Code change snippets =
──────────────────────────────

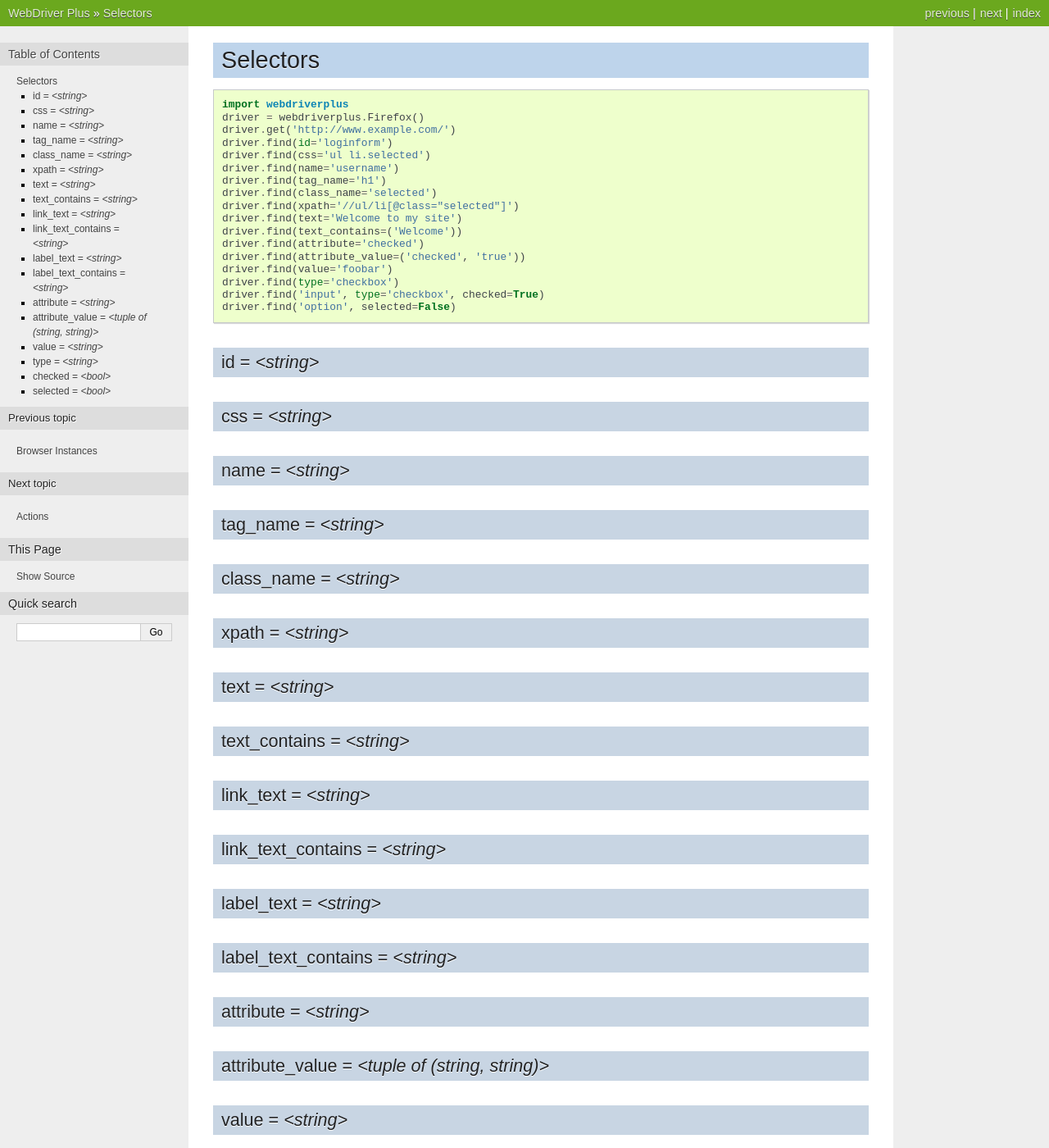
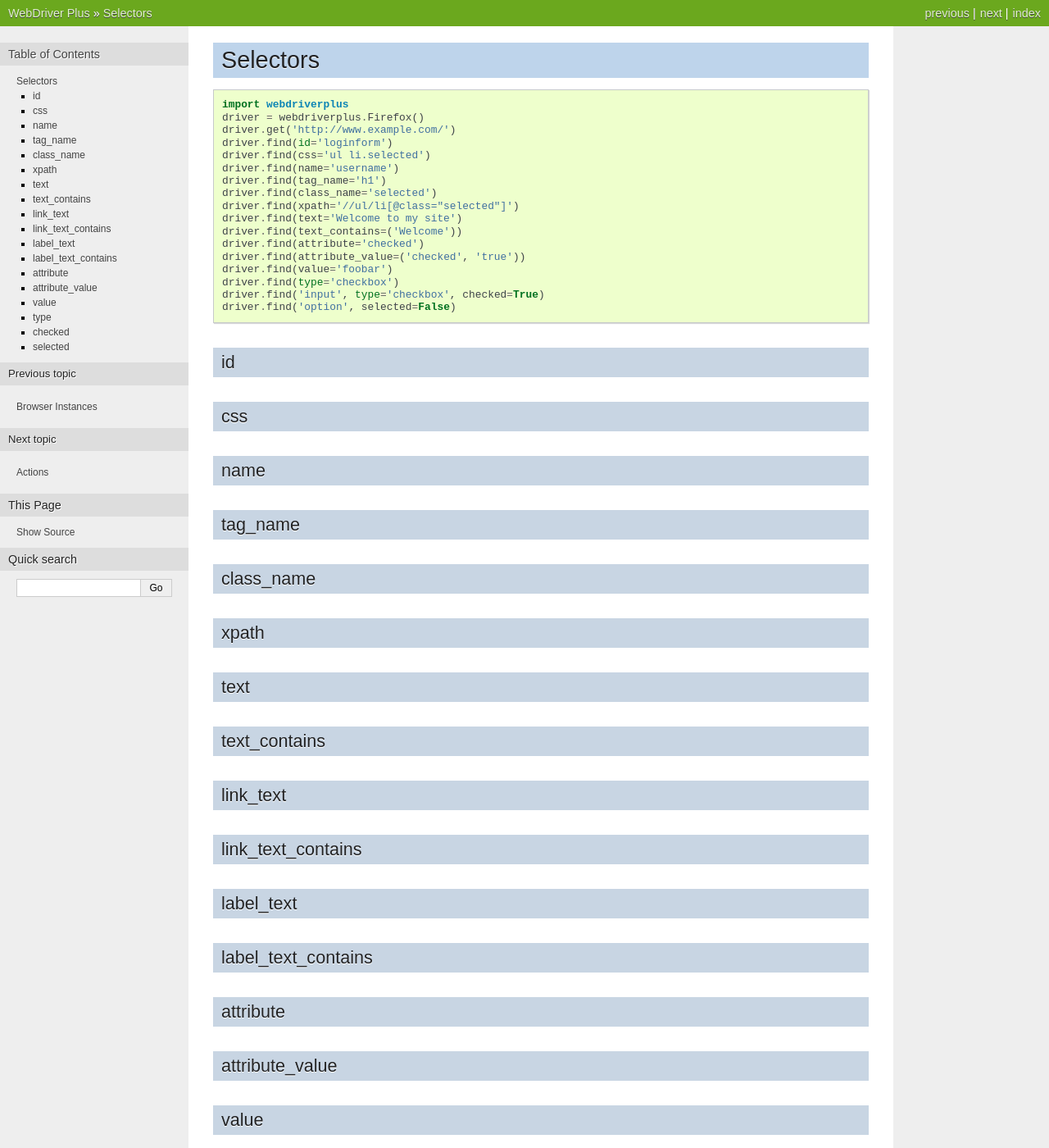
Before and after one commit to tomchristie/webdriverplus, a Sphinx documentation site: the page built from docs/selectors.rst, in a window 1280 px wide and 1400 px high. Shown: the whole window at 82% size. Built offline with Sphinx 7.4.7, drawn with Linux system fonts in a browser that asks for light colours; some of the changed lines change nothing that is shown; some of the changed text lies outside the part shown.

Commit message:
Drop overly verbose selector docs

```diff
--- a/docs/selectors.rst
+++ b/docs/selectors.rst
@@ -23,56 +23,56 @@ Selectors
     driver.find('input', type='checkbox', checked=True)
     driver.find('option', selected=False)
 
-id = *<string>*
+id
+--
+
+css
+---
+
+name
+----
+
+tag_name
+--------
+
+class_name
+----------
+
+xpath
+-----
+
+text
+----
+
+text_contains
+-------------
+
+link_text
+---------
+
+link_text_contains
+------------------
+
+label_text
+----------
+
+label_text_contains
+-------------------
+
+attribute
+---------
+
+attribute_value
 ---------------
 
-css = *<string>*
-----------------
+value
+-----
 
-name = *<string>*
------------------
+type
+----
 
-tag_name = *<string>*
----------------------
+checked
+-------
 
-class_name = *<string>*
------------------------
-
-xpath = *<string>*
-------------------
-
-text = *<string>*
------------------
-
-text_contains = *<string>*
---------------------------
-
-link_text = *<string>*
-----------------------
-
-link_text_contains = *<string>*
--------------------------------
-
-label_text = *<string>*
------------------------
-
-label_text_contains = *<string>*
---------------------------------
-
-attribute = *<string>*
-----------------------
-
-attribute_value = *<tuple of (string, string)>*
------------------------------------------------
-
-value = *<string>*
-------------------
-
-type = *<string>*
------------------
-
-checked = *<bool>*
-------------------
-
-selected = *<bool>*
--------------------
+selected
+--------
```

──────────────────────────────

Problem statement = Copy out each line of the entries that holds "selected".

Exercise solution =
     driver.find('option', selected=False)
-selected = *<bool>*
+selected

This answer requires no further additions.